As ISIS fragmented, Turkey emerged as a sanctuary for its combatants due to its restructuring and training programs. A report from Artı Gerçek dated August 25 revealed that the organization has been realigning in Turkey, incorporating both Turkish and foreign fighters.

While regaining strength in Syria's deserts, ISIS has been exploring connections with countries like Georgia, Azerbaijan, Russia, Ukraine, Chechnya, Mali, Uganda, and Sudan.

ISIS' journal and the key figure in recruitment

Turkish intelligence and security agencies actively monitor the restructuring of ISIS in Turkey, led by the Ahlak ve Sünnet (Morality and Sunnah) Journal. The Ministry of Interior announced that this journal serves as the organizational arm of ISIS in Turkey.

Eyup Gozlemecioglu, a key figure in ISIS recruitment and the father of Oguzhan Gozlemecioglu, a former leader of ISIS in Raqqa, has been arrested. Eyup was imprisoned for six months after being detained three times since 2011 on suspicion of aiding ISIS. He was later placed under house arrest due to medical reasons and is awaiting trial in Ankara.

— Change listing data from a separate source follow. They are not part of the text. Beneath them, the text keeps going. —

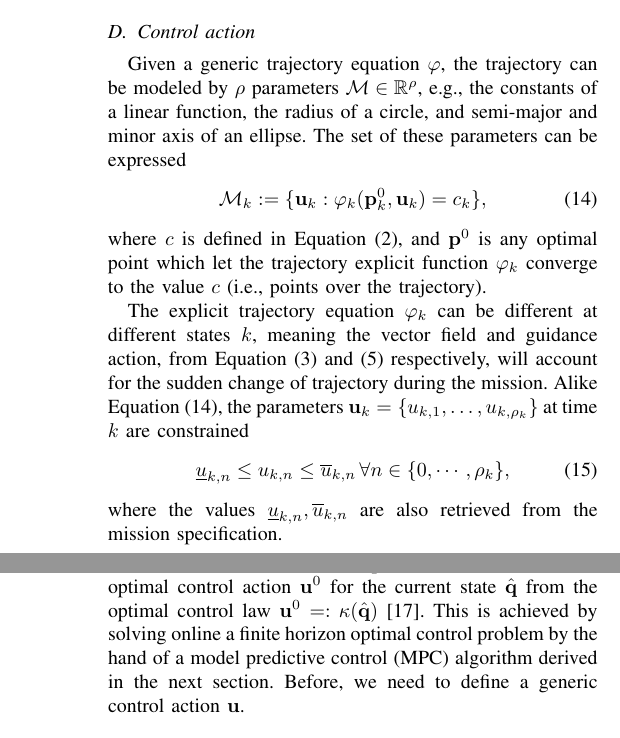
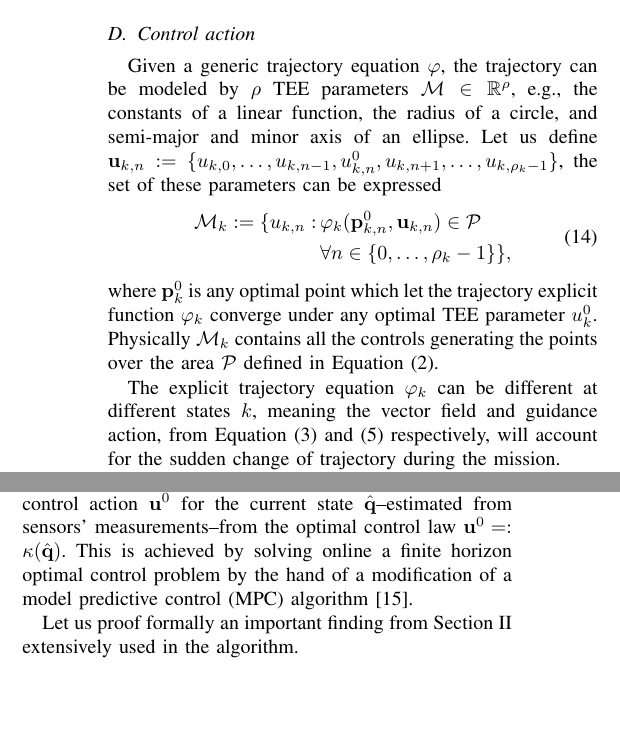
Before and after one commit to adamseew/energy-planning-paper, a LaTeX paper (icra-2021.tex): two parts of the columns of pages 3 and 4 of 4 before the commit and two parts of the columns of page 3 of 4 after it, joined at a grey line, cut so that both start at the same text, the shorter picture padded with empty space. Compiled offline with pdfLaTeX.

Commit message:
friday's countdown (well, at least I tried)

```diff
--- a/icra-2021.tex
+++ b/icra-2021.tex
@@ -651,15 +652,13 @@ The control action is built in two steps. Equation~(\ref{eqq:12}) defines the co
 \subsection{Control action}
 \label{sec:control-action}
 
-Given a generic trajectory equation $\varphi$, the trajectory can be modeled by $\rho$ parameters $\mathcal{M}\in\mathbb{R}^\rho$, e.g., the constants of a linear function, the radius of a circle, and semi-major and minor axis of an ellipse. The set of these parameters can be expressed
-\begin{equation}\label{eqq:14}
-  \mathcal{M}_k:=\{\mathbf{u}_k : \varphi_k(\mathbf{p}_k^0,\mathbf{u}_k)=c_k\},
-\end{equation}
-where $c$ is defined in Equation~(\ref{eq:area}), and $\mathbf{p}^0$ is any optimal point which let the trajectory explicit function $\varphi_k$ converge to the value $c$ (i.e., points over the trajectory).
+Given a generic trajectory equation $\varphi$, the trajectory can be modeled by $\rho$ TEE parameters $\mathcal{M}\in\mathbb{R}^\rho$, e.g., the constants of a linear function, the radius of a circle, and semi-major and minor axis of an ellipse. Let us define $\mathbf{u}_{k,n}:=\{u_{k,0},\dots,u_{k,n-1},u_{k,n}^0,u_{k,n+1},\dots,u_{k,\rho_k-1}\}$, the set of these parameters can be expressed
+\begin{equation}\label{eq:tee-def}\begin{split}
+  \mathcal{M}_k:=\{u_{k,n} : \,
+  &\varphi_k(\mathbf{p}_{k,n}^0,\mathbf{u}_{k,n})\in\mathcal{P}\\
+  &\forall n\in\{0,\dots,\rho_k-1\}\},
+\end{split}\end{equation}
+where $\mathbf{p}_k^0$ is any optimal point which let the trajectory explicit function $\varphi_k$ converge under any optimal TEE parameter $u_k^0$. Physically $\mathcal{M}_k$ contains all the controls generating the points over the area $\mathcal{P}$ defined in Equation~(\ref{eq:area}).
 
-The explicit trajectory equation $\varphi_k$ can be different at different states $k$, meaning the vector field and guidance action, from Equation~(\ref{eq:pd})~and~(\ref{eq:uav-cont}) respectively, will account for the sudden change of trajectory during the mission. Alike Equation~(\ref{eqq:14}), the parameters $\mathbf{u}_k=\{u_{k,1},\dots,u_{k,\rho_k}\}$ at time $k$ are constrained
-\begin{equation}
-  \underline{u}_{k,n}\leq u_{k,n}\leq \overline{u}_{k,n}\,\forall n\in\{0,\cdots,\rho_k\},
-\end{equation}
-where the values $\underline{u}_{k,n},\overline{u}_{k,n}$ are also retrieved from the mission specification.
+The explicit trajectory equation $\varphi_k$ can be different at different states $k$, meaning the vector field and guidance action, from Equation~(\ref{eq:pd})~and~(\ref{eq:uav-cont}) respectively, will account for the sudden change of trajectory during the mission.
 
@@ -681,7 +680,12 @@ where $\mathbf{u}_k\in\mathbb{R}^l$ is the control given $l:=1+\rho$, and $B\in\
 
 \section{Algorithm}
 
-*
+The main goal of the algorithm is to find an optimal control action $\mathbf{u}^0$ for the current state $\hat{\mathbf{q}}$--estimated from sensors' measurements--from the optimal control law $\mathbf{u}^0=:\kappa(\hat{\mathbf{q}})$. This is achieved by solving online a finite horizon optimal control problem by the hand of a modification of a model predictive control (MPC) algorithm~\cite{rawlings2017model}.
+
+Let us proof formally an important finding from Section~\ref{sec:model} extensively used in the algorithm.
+
+% [Ad:] I am actually not entirely sure if the thm should be here (and if it makes sense). Aka proving formally that what we do is actually what we expect; so perhaps it does make sense but I would like your opinion before spending time on the demonstrations... Same for the lemma.
+% [Ad:] And here I had the doubt if to place the thm just straight after the lemma or here. I places it here as this is actually the main contribution -> the energy model working. Does it make any sense?
 
 \begin{thm}\label{thm:state-vs-energy}
   Consider a continuously differentiable function $\varphi_k:\mathbb{R}^3\rightarrow\mathbb{R}$ at a time instant $k\in\mathbb{Z}_{>0}$.
@@ -690,20 +694,21 @@ where $\mathbf{u}_k\in\mathbb{R}^l$ is the control given $l:=1+\rho$, and $B\in\
   \begin{equation}
     y_k=C\mathbf{q}_k=\sum_{n=0}^r{\alpha_n},
   \end{equation}
-  where $\alpha_n\in\mathbf{q}_k$ are the $r+1$ state's components at $k$ with $r$ being a preassigned arbitrary order from~(\ref{eq:fourier}), and $C$ is described by Equation~(\ref{eq:state-details}).
+  where $\alpha_n\in\mathbf{q}_k$ are the $r+1$ state's components at $k$ with $r$ being a preassigned arbitrary order from~(\ref{eq:fourier}), and $C$ is described in Equation~(\ref{eq:state-details}).
 \end{thm}
 \begin{proof}
   *\\
 \end{proof}
 
 \subsection{State estimation}
+\label{sec:state-est}
 
 As the environment uncertainty and measurement error evolve in a normal distribution, we use a Kalman filter~\cite{stengel1994optimal, simon2006optimal} for the purpose of state estimation.
 
 The prediction is done using
-\begin{subequations}\label{eqq:10}\begin{align}
-  \hat{\mathbf{q}}_{k+1}^-&=A\hat{\mathbf{q}}_{k}+B\mathbf{u}_k,\label{eqq:10a}\\
-  P_{k+1}^-&=AP_kA^T+Q,\label{eqq:10b}
+\begin{subequations}\label{eq:kalman-pred}\begin{align}
+  \hat{\mathbf{q}}_{k+1}^-&=A\hat{\mathbf{q}}_{k}+B\mathbf{u}_k,\label{eq:kalman-pred1}\\
+  P_{k+1}^-&=AP_kA^T+Q,\label{eq:kalman-pred2}
 \end{align}\end{subequations}
 where $\hat{\mathbf{q}}_k^-,\hat{\mathbf{q}}_k\in\mathbb{R}^j$ depicts the estimate of the state before and after measurement (or simply estimate), and $P_k,P_k^-\in\mathbb{R}^{j\times j}$ the error covariance matrix (i.e., the variance of the estimate).
 
@@ -712,4 +717,3 @@ The estimation of the state and the update of the predicted output is done using
   K_k&=(CP_{k+1}^-C^T+R)^{-1}(P_{k+1}^-C^T),\\
-  \hat{\mathbf{q}}_{k+1}&=\hat{\mathbf{q}}_{k+1}^-+K_k(y_k^s+y_k^c-C\hat{\mathbf{q}}_{k+1}^-),\label{eqq:11b}\\
+  \hat{\mathbf{q}}_{k+1}&=\hat{\mathbf{q}}_{k+1}^-+K_k(y_k^s+y_k^c-C\hat{\mathbf{q}}_{k+1}^-),\label{eq:kalman-est2}\\
   P_{k+1}&=(I-K_kC)P_{k+1}^-,\\
-  \hat{y}_k&=C\hat{\mathbf{q}}_{k+1},\label{eqq:11d}
@@ -724,4 +727,4 @@ At time $k=0$, the initial estimate before measurement of the state and of the e
-In the light of Equations~(\ref{eqq:9}--\ref{eqq:11}), the main goal stated earlier in this section can be updated. We aim to find an optimal control action $\mathbf{u}^0$ for the current state $\hat{\mathbf{q}}$ from the optimal control law $\mathbf{u}^0=:\kappa(\hat{\mathbf{q}})$~\cite{rawlings2017model}. This is achieved by solving online a finite horizon optimal control problem by the hand of a model predictive control (MPC) algorithm derived in the next section. Before, we need to define a generic control action $\mathbf{u}$.
+At time $k=0$, the initial estimate before measurement of the state and of the error covariance matrix is updated in Equation~(\ref{eq:kalman-pred1})~and~(\ref{eq:kalman-pred2}) respectively. The value of $\hat{\mathbf{q}}_1^-$ is then used in Equation~(\ref{eq:kalman-est2}) to estimate the current state along with the data from the sensor $y_0$ (e.g., the energy sensor of the flight controller of the fixed-wing craft), where the sensor noise covariance matrix $R$ accounts for the amount of uncertainty in the measurement. The estimated output $\hat{y}_0$ is then obtained from Equation~(\ref{eq:kalman-est4}). The algorithm is iterative. At time $k=1$ the values $\hat{\mathbf{q}}_1,P_1$ computed at previous step are used to estimate the values $\hat{\mathbf{q}}_2,P_2,$ and $y_1$.
 
 \subsection{Optimal control action}
 
```
Also changed, not shown: icra-2021.bib (+1 -1 lines), icra-2021.pdf, icra-2021.tex (32 more changed lines).
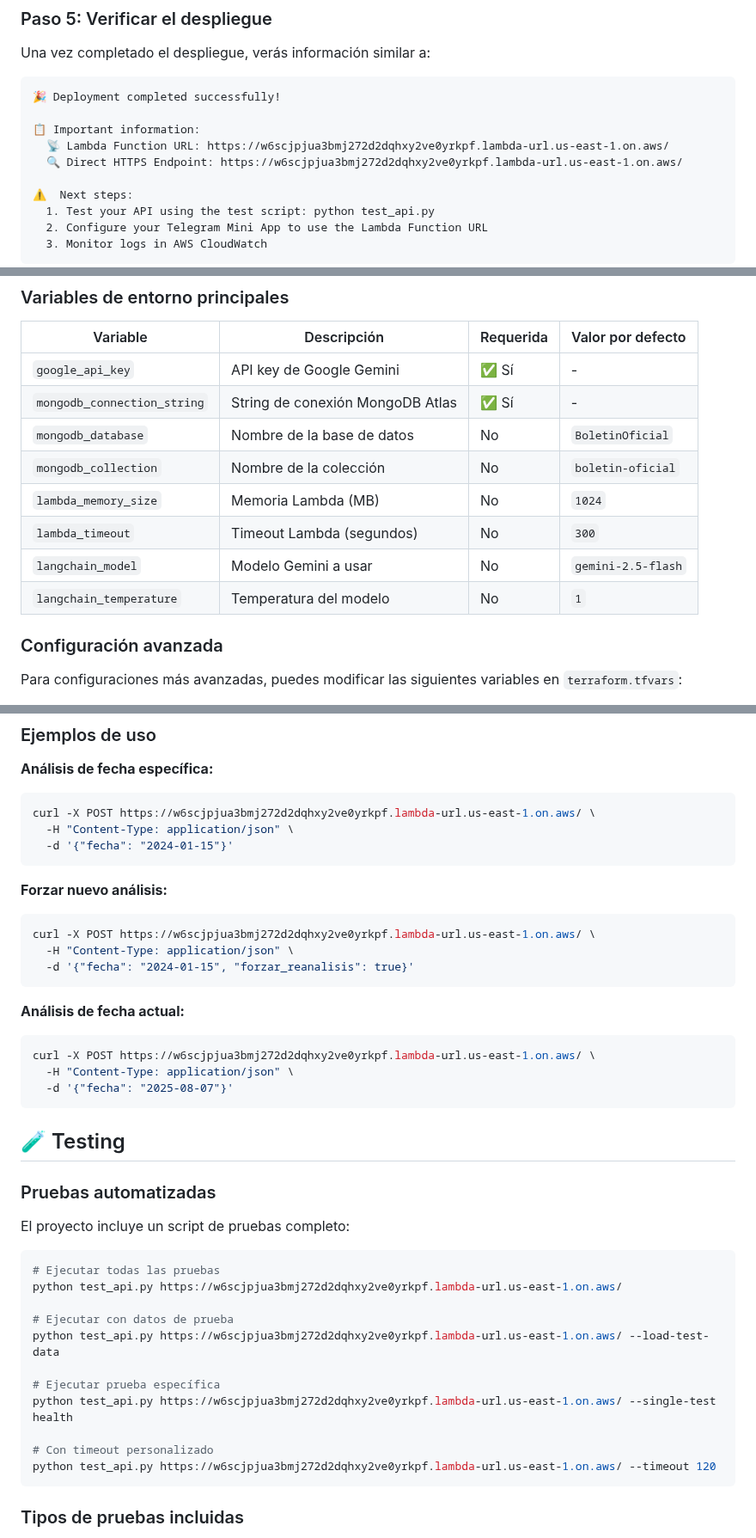
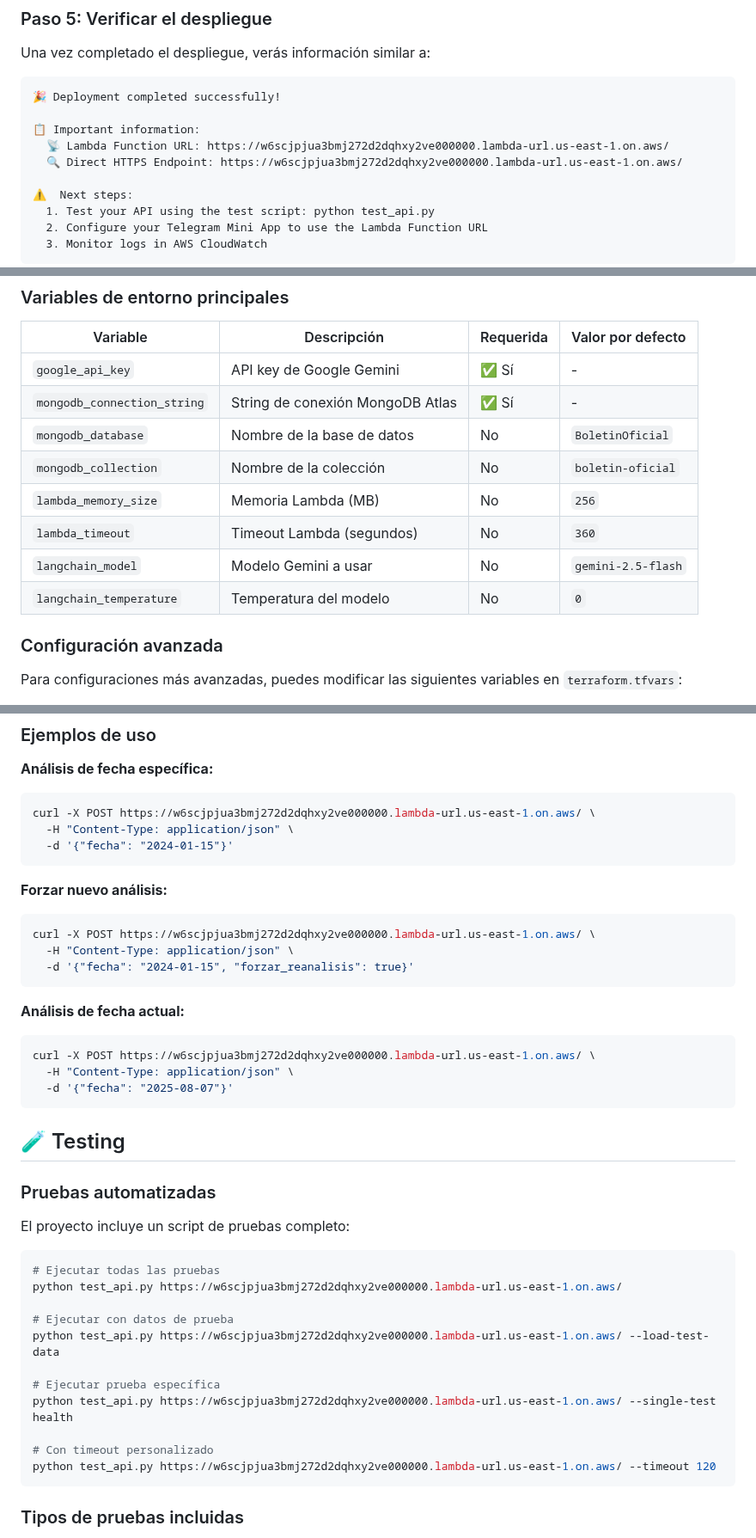
Before and after one commit to reinalau/boletin-oficial-app, a Markdown page: README.md, 3 parts joined by grey strips. Shown at 86% size. Drawn GitHub-style.

Commit message:
version que se subira a github-funcionando2

````diff
--- a/README.md
+++ b/README.md
@@ -157,8 +157,8 @@ Una vez completado el despliegue, verás información similar a:
 🎉 Deployment completed successfully!
 
 📋 Important information:
-  📡 Lambda Function URL: https://w6scjpjua3bmj272d2dqhxy2ve0yrkpf.lambda-url.us-east-1.on.aws/
-  🔍 Direct HTTPS Endpoint: https://w6scjpjua3bmj272d2dqhxy2ve0yrkpf.lambda-url.us-east-1.on.aws/
+  📡 Lambda Function URL: https://w6scjpjua3bmj272d2dqhxy2ve000000.lambda-url.us-east-1.on.aws/
+  🔍 Direct HTTPS Endpoint: https://w6scjpjua3bmj272d2dqhxy2ve000000.lambda-url.us-east-1.on.aws/
 
 ⚠️  Next steps:
   1. Test your API using the test script: python test_api.py
@@ -184,10 +184,10 @@ python test_api.py https://xxxxxxxxxxx.lambda-url.us-east-1.on.aws/
 | `mongodb_connection_string` | String de conexión MongoDB Atlas | ✅ Sí | - |
 | `mongodb_database` | Nombre de la base de datos | No | `BoletinOficial` |
 | `mongodb_collection` | Nombre de la colección | No | `boletin-oficial` |
-| `lambda_memory_size` | Memoria Lambda (MB) | No | `1024` |
-| `lambda_timeout` | Timeout Lambda (segundos) | No | `300` |
+| `lambda_memory_size` | Memoria Lambda (MB) | No | `256` |
+| `lambda_timeout` | Timeout Lambda (segundos) | No | `360` |
 | `langchain_model` | Modelo Gemini a usar | No | `gemini-2.5-flash` |
-| `langchain_temperature` | Temperatura del modelo | No | `1` |
+| `langchain_temperature` | Temperatura del modelo | No | `0` |
 
 ### Configuración avanzada
 
@@ -307,21 +308,21 @@ POST https://[function-url].lambda-url.[region].on.aws/
 
 **Análisis de fecha específica:**
 ```bash
-curl -X POST https://w6scjpjua3bmj272d2dqhxy2ve0yrkpf.lambda-url.us-east-1.on.aws/ \
+curl -X POST https://w6scjpjua3bmj272d2dqhxy2ve000000.lambda-url.us-east-1.on.aws/ \
   -H "Content-Type: application/json" \
   -d '{"fecha": "2024-01-15"}'
 ```
 
 **Forzar nuevo análisis:**
 ```bash
-curl -X POST https://w6scjpjua3bmj272d2dqhxy2ve0yrkpf.lambda-url.us-east-1.on.aws/ \
+curl -X POST https://w6scjpjua3bmj272d2dqhxy2ve000000.lambda-url.us-east-1.on.aws/ \
   -H "Content-Type: application/json" \
   -d '{"fecha": "2024-01-15", "forzar_reanalisis": true}'
 ```
 
 **Análisis de fecha actual:**
 ```bash
-curl -X POST https://w6scjpjua3bmj272d2dqhxy2ve0yrkpf.lambda-url.us-east-1.on.aws/ \
+curl -X POST https://w6scjpjua3bmj272d2dqhxy2ve000000.lambda-url.us-east-1.on.aws/ \
   -H "Content-Type: application/json" \
   -d '{"fecha": "2025-08-07"}'
 ```
@@ -334,16 +335,16 @@ El proyecto incluye un script de pruebas completo:
 
 ```bash
 # Ejecutar todas las pruebas
-python test_api.py https://w6scjpjua3bmj272d2dqhxy2ve0yrkpf.lambda-url.us-east-1.on.aws/
+python test_api.py https://w6scjpjua3bmj272d2dqhxy2ve000000.lambda-url.us-east-1.on.aws/
 
 # Ejecutar con datos de prueba
-python test_api.py https://w6scjpjua3bmj272d2dqhxy2ve0yrkpf.lambda-url.us-east-1.on.aws/ --load-test-data
+python test_api.py https://w6scjpjua3bmj272d2dqhxy2ve000000.lambda-url.us-east-1.on.aws/ --load-test-data
 
 # Ejecutar prueba específica
-python test_api.py https://w6scjpjua3bmj272d2dqhxy2ve0yrkpf.lambda-url.us-east-1.on.aws/ --single-test health
+python test_api.py https://w6scjpjua3bmj272d2dqhxy2ve000000.lambda-url.us-east-1.on.aws/ --single-test health
 
 # Con timeout personalizado
-python test_api.py https://w6scjpjua3bmj272d2dqhxy2ve0yrkpf.lambda-url.us-east-1.on.aws/ --timeout 120
+python test_api.py https://w6scjpjua3bmj272d2dqhxy2ve000000.lambda-url.us-east-1.on.aws/ --timeout 120
 ```
 
 ### Tipos de pruebas incluidas
````
Also changed, not shown: other parts of README.md (+1 -0 lines).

ISIS's growing influence in Georgia

While Turkey provided refuge during ISIS's disintegration, Georgia emerged as a focal point for military training during the group's resurgence. The Ahlak ve Sünnet journal inaugurated an office in Georgia, further promoting its influence.

Young individuals newly recruited by ISIS, as well as experienced militants, are entering Georgia. The autonomous republic of Adjara is their primary entry point. Interestingly, many of these recruits cross into Georgia under the guise of subcontractors working for large construction companies in Turkey.

The first stop for ISIS fighters and sympathizers crossing the border is the autonomous republic of Adjara. So far, most crossings to Georgia have been made in Ankara, Konya, Kirsehir, Batman, and Diyarbakir (Amed).

Jihadists entering Georgia are subsequently transported to the Kakheti region. They undergo armed and military training in the Pankisi Valley, a renowned hub for jihadist groups. Chechen groups predominantly inhabit the valley.

The questionable presence in Georgia

Despite ongoing operations by Georgian security forces against jihadist elements, the intention of the Ahlak ve Sünnet journal to operate in Georgia has raised eyebrows.

When questioned about the journal's status in Georgia, the Georgian Ministry of Internal Affairs reiterated that no approvals had been granted. This revelation raises concerns about the journal's base in Georgia and its operations in various Turkish cities, including Ankara.